Oil Price | Tim Daiss: In recent months, it’s been difficult to hear any positive statements coming from Iran’s troubled oil sector, particularly since President Trump decided in May to reinstate tough sanctions over what he sees as Iran’s non-compliance with the 2015 nuclear accord it reached with the U.S. and other western powers.

However, Iranian Oil Minister Bijan Zanganeh praised OPEC on Saturday over what he claimed was the oil-producing cartel’s ability to reach an oil output agreement despite intense internal political differences. On December 7, the so-called OPEC+ group of producers, which includes production heavyweights Saudi Arabia and non-OPEC member Russia, agreed to trim production by 1.2 million b/p for six months, starting in January, with the deal to be revisited in April.

The move is intended to drain down global oil markets amid supply worries as the U.S., Saudi Arabia and Russia, the world’s top three oil producers, pump at record levels. It also comes as oil demand growth concerns persist amid ongoing trade tensions between the U.S. and China. “OPEC … has shown the capacity in which members can hold talks and reach important results regarding their common interests despite having the most intense political disputes or even military conflicts (such as during the Iran-Iraq war),” Zanganeh said on his Twitter account.

Iran’s positive spin

This is the first positive spin that Iran’s media-savvy oil minister has put on OPEC developments in months. Though OPEC+ reached a deal on December 7, including waiving Iran from having to cut output given its problems with fresh sanctions, the upbeat tone simply won’t last.

Vying for regional dominance
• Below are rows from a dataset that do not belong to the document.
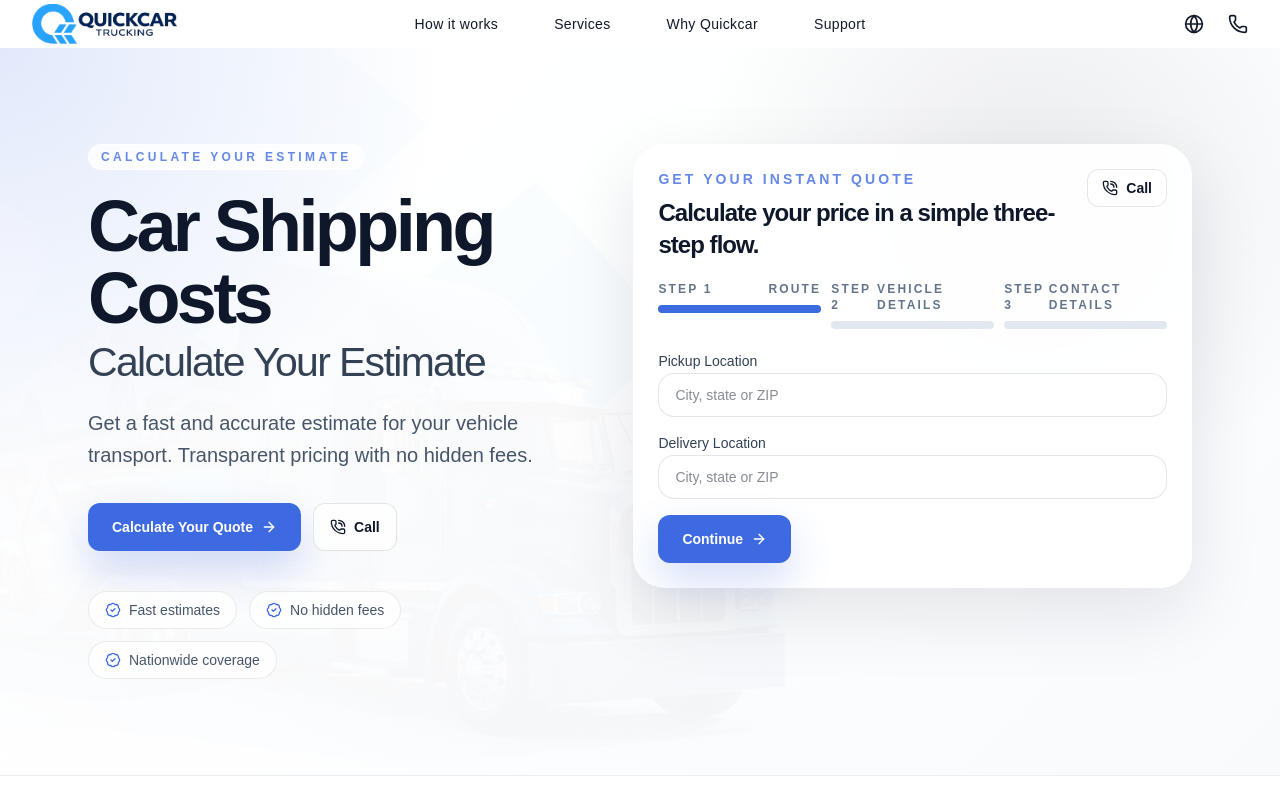
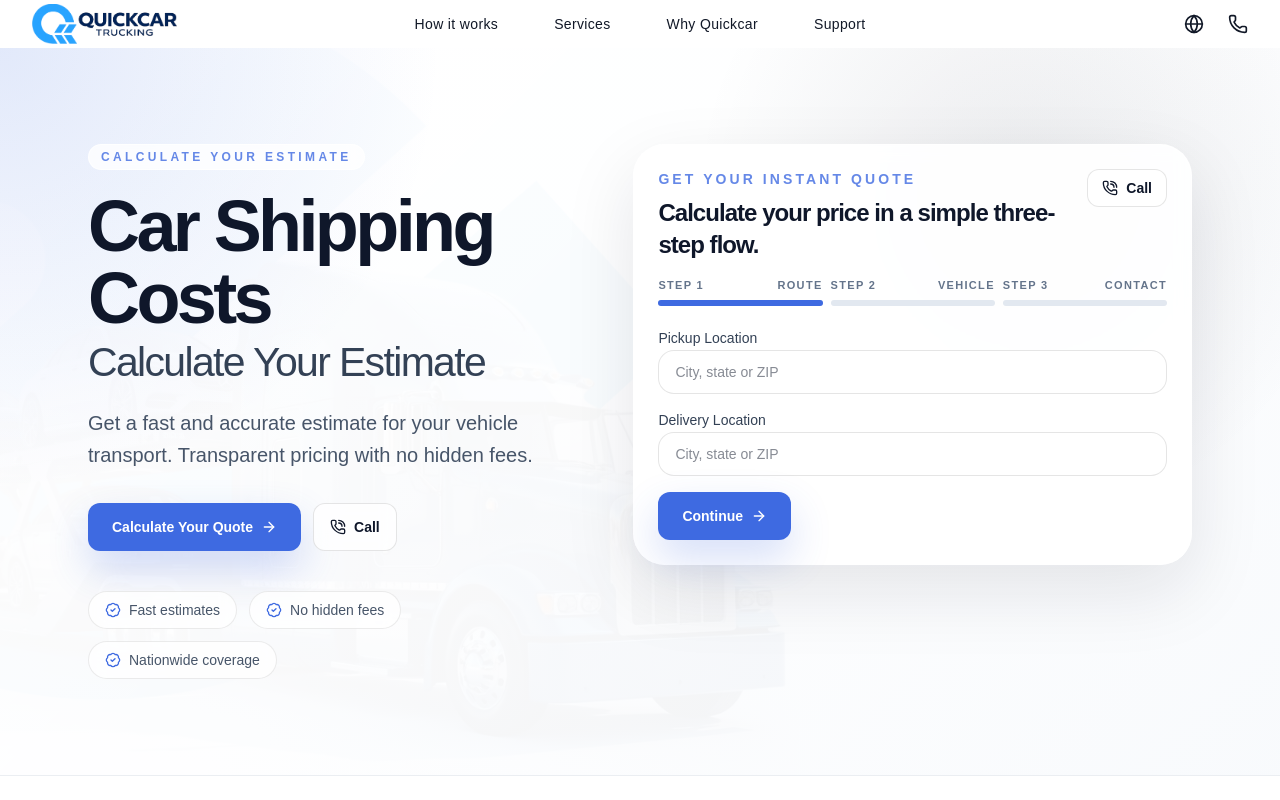
Before and after one commit to ShohruhKuklanov/quickcar-trucking, a Next.js app: page /car-shipping-costs in a window 1280 px wide. Shown: the top 800 px of the page. Built offline with nearby package versions, Linux system fonts and the light colour scheme.

Commit message:
Compact car shipping cost steps

```diff
--- a/src/app/car-shipping-costs/CostsCalculatorClient.tsx
+++ b/src/app/car-shipping-costs/CostsCalculatorClient.tsx
@@ -209,20 +209,20 @@ export default function CostsCalculatorClient() {
         </Link>
       </div>
 
-      <div className="mt-5 grid gap-2.5 sm:grid-cols-3">
+      <div className="mt-4 grid gap-2 sm:grid-cols-3">
         {[
           { id: 1, label: "Route" },
-          { id: 2, label: "Vehicle details" },
-          { id: 3, label: "Contact details" },
+          { id: 2, label: "Vehicle" },
+          { id: 3, label: "Contact" },
         ].map((current) => (
-          <div key={current.id} className="space-y-2">
-            <div className="flex items-center justify-between text-xs font-semibold uppercase tracking-[0.18em] text-[#64748b]">
+          <div key={current.id} className="space-y-1.5">
+            <div className="flex items-center justify-between text-[11px] font-semibold uppercase tracking-[0.12em] text-[#64748b]">
               <span>Step {current.id}</span>
               <span>{current.label}</span>
             </div>
-            <div className="h-2 rounded-full bg-[#e2e8f0]">
+            <div className="h-1.5 rounded-full bg-[#e2e8f0]">
               <div
-                className={`h-2 rounded-full bg-primary transition-all duration-300 ${step >= current.id ? "w-full" : "w-0"}`}
+                className={`h-1.5 rounded-full bg-primary transition-all duration-300 ${step >= current.id ? "w-full" : "w-0"}`}
               />
             </div>
           </div>
```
Both Iran (OPEC’s third largest producer) and Saudi Arabia (OPEC’s largest producer and de facto leader) are vying for geopolitical hegemony in the Middle East, mostly through proxy wars in Yemen and Syria. The two countries also have differing opinions on how OPEC should conduct itself as a unit, how it should respond to President Trump’s seemingly constant Tweets calling for high OPEC output to keep a lid on oil prices, and more poignantly, how the cartel should work with Russia and other non-OPEC oil production partners.